District Court: Barring 'Security Prisoners' from Higher Education Studies is Part of "Discouraging Terrorism"
Adalah: "This decision is arbitrary. It is a part of a vicious campaign waged by the Israel Prison Service against Palestinian political prisoners."
(Haifa, Israel) Adalah filed arequest for permission to appealthedecision of the Nazareth District Courtto the Israeli Supreme Court on 26 March 2012. Earlier this month, the District Court rejected the request of Rawi Sultany, a Palestinian citizen of Israel classified as a "security prisoner", to continue his higher education in the Open University after two years of study via correspondence. In June 2011, the Israel Prison Service (IPS) suddenly and arbitrarily decided to stop all Palestinian political prisoners from studying higher education courses.
According to the District Court, preventing prisoners from studying is part of "discouraging terrorism," and therefore this policy is in the public interest. The court based its decision on testimony from the General Security Services (GSS or Shin Bet or Shabak) that "terrorist organizations" reward prisoners by funding higher education in various indirect ways. The court added that prisoners and "terrorist organizations" take advantage of the privileges granted by IPS for security prisoners in order to pass information in and out of prisons.
Adalah Attorney Rima Ayoub argued in the request to appeal that the District Court's decision ignored Mr. Sultany's constitutional right to education, derived from the Basic Law: Human Dignity and Liberty, and ignored that the distinction between security and criminal prisoners is illegal in access to education. Moreover, as the District Court made its decision based on sweeping generalizations relying on secret evidence, namely organizations reward prisoners by funding education. The District Court disregarded the Supreme Court's mandate, Adalah argued, that secret evidence must be specific to the individual and prove the prisoner's specific connection to that evidence in order to be used in rulings. Attorney Ayoub added, "This decision is arbitrary. It is a part of a vicious campaign waged by the Israel Prison Service against Palestinian political prisoners."
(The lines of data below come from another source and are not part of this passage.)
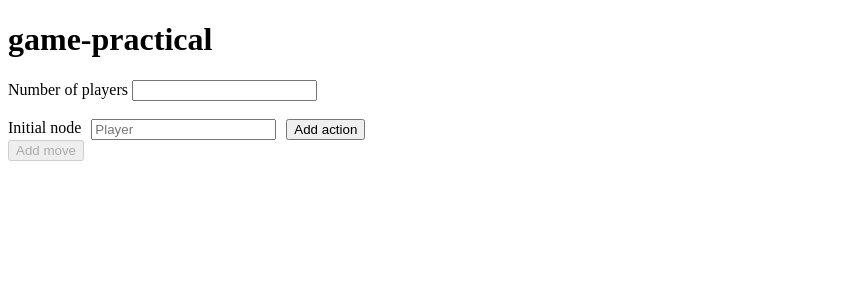
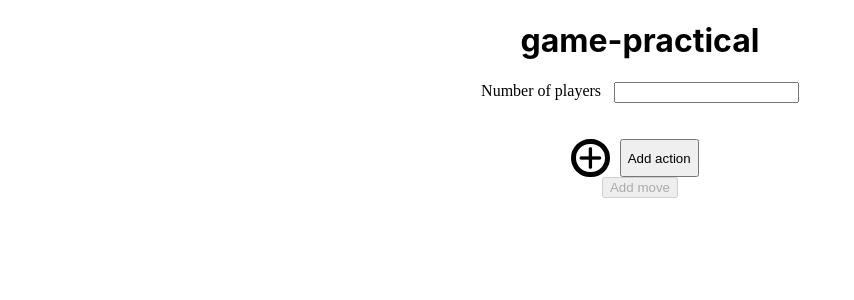
Before and after one commit to mihiraggarwal/game-practical, a SvelteKit app in the folder client/: page / in a window 1280 px wide. Shown: the top 300 px of the page, without its empty margins (0-854 px from the left). Built offline with nearby package versions, Linux system fonts and the light colour scheme.

Commit message:
plus btn + modal

```diff
--- a/client/src/app.html
+++ b/client/src/app.html
@@ -4,6 +4,7 @@
 		<meta charset="utf-8" />
 		<!-- <link rel="icon" href="%sveltekit.assets%/favicon.png" /> -->
 		<meta name="viewport" content="width=device-width, initial-scale=1" />
+		<script src="https://kit.fontawesome.com/b755d8149c.js" crossorigin="anonymous"></script>
 		%sveltekit.head%
 	</head>
 	<body data-sveltekit-preload-data="hover">
--- /dev/null
+++ b/client/src/lib/components/PlusBtn.svelte
@@ -0,0 +1,46 @@
+<script lang="ts">
+    const btnClick = () => {
+        const dialog = document.getElementById("dlg")
+        dialog?.showModal()
+    }
+
+    const moveBtn = () => {
+        const dialog = document.getElementById("dlg")
+        dialog?.close()
+    }
+
+    const payoffBtn = () => {
+        const dialog = document.getElementById("dlg")
+        dialog?.close()
+    }
+</script>
+
+<button class="plus-btn" on:click={btnClick}>
+    <i class="fa fa-plus"></i>
+</button>
+
+<dialog id="dlg">
+    <button class="optionBtn" on:click={moveBtn}>Move</button>
+    <button class="optionBtn" on:click={payoffBtn}>Payoff</button>
+</dialog>
+
+<style>
+    .plus-btn {
+        border: 5px solid #000;
+        border-radius: 50%;
+        width: 3vw;
+        height: 3vw;
+        display: flex;
+        justify-content: center;
+        align-items: center;
+        background-color: #fff;
+    }
+
+    .plus-btn:hover {
+        cursor: pointer;
+    }
+
+    i {
+        font-size: 2em;
+    }
+</style>
--- a/client/src/routes/+page.svelte
+++ b/client/src/routes/+page.svelte
@@ -7,6 +7,8 @@
     and so on
     - in the end, get payoffs
     */
+
+    import PlusBtn from "../lib/components/PlusBtn.svelte";
 
     let nPlayers: number;
     let initial_player: number;
@@ -90,17 +92,20 @@
 </script>
 
 <h1>game-practical</h1>
-<label for="players">Number of players</label>
-<input type="number" id="players" name="players" bind:value={nPlayers} required />
+<div class="pre-tree">
+    <label for="players">Number of players</label>
+    <input type="number" id="players" name="players" bind:value={nPlayers} required />
+</div>
 <br /><br />
 
 <div class="tree">
     <div class="initial">
-        Initial node
-        <input type="number" name="player_input" class="player_input" bind:value={initial_player} required placeholder="Player" />
+        <PlusBtn />
+        <!-- <input type="number" name="player_input" class="player_input" bind:value={initial_player} required placeholder="Player" /> -->
         <button type="button" class="action_btn" on:click={add_action}>Add action</button>
         <div class="action_div"></div>
     </div>
+
     <div class="further">
         {#if node_counter < 1}
             <button type="button" id="node_btn" on:click={add_move} disabled>Add move</button>
@@ -111,6 +116,12 @@
 </div>
 
 <style>
+    .pre-tree {
+        display: flex;
+        justify-content: center;
+        gap: 1vw
+    }
+
     .initial {
         display: flex;
         flex-direction: row;
@@ -122,4 +133,15 @@
         flex-direction: row;
         gap: 10px
     }
+
+    .tree {
+        display: flex;
+        align-items: center;
+        flex-direction: column;
+    }
+
+    h1 {
+        font-family: "Inter";
+        text-align: center;
+    }
 </style>
```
Adalah filed the petition on behalf of Mr. Sultany in September 2011. Mr. Sultany began his studies in prison after being convicted in 2009 for contact with a foreign agent. The Open University is the only academic institution in which prisoners may enroll. Preventing them from joining its classes makes any chance of higher education impossible.
In the petition, Adalah stressed that the IPS's prohibition does not relate to prison safety, order, or internal security. Mr. Sultany's continued education does not have any effect on physical safety, but is instead a further way for prison authorities to punish him. Adalah emphasized that according to Israeli Supreme Court precedent, an individual's rights are preserved even following imprisonment. Imprisonment is not supposed to be supplemented by additional punishment. Any additional encroachment on a prisoner's rights should be built on a clear legal basis and conform with the Basic Law: Human Dignity and Liberty. Prisoners' basic and constitutional rights do not end upon entering prison, but on the contrary, must be heavily protected because of the prison authorities' absolute control.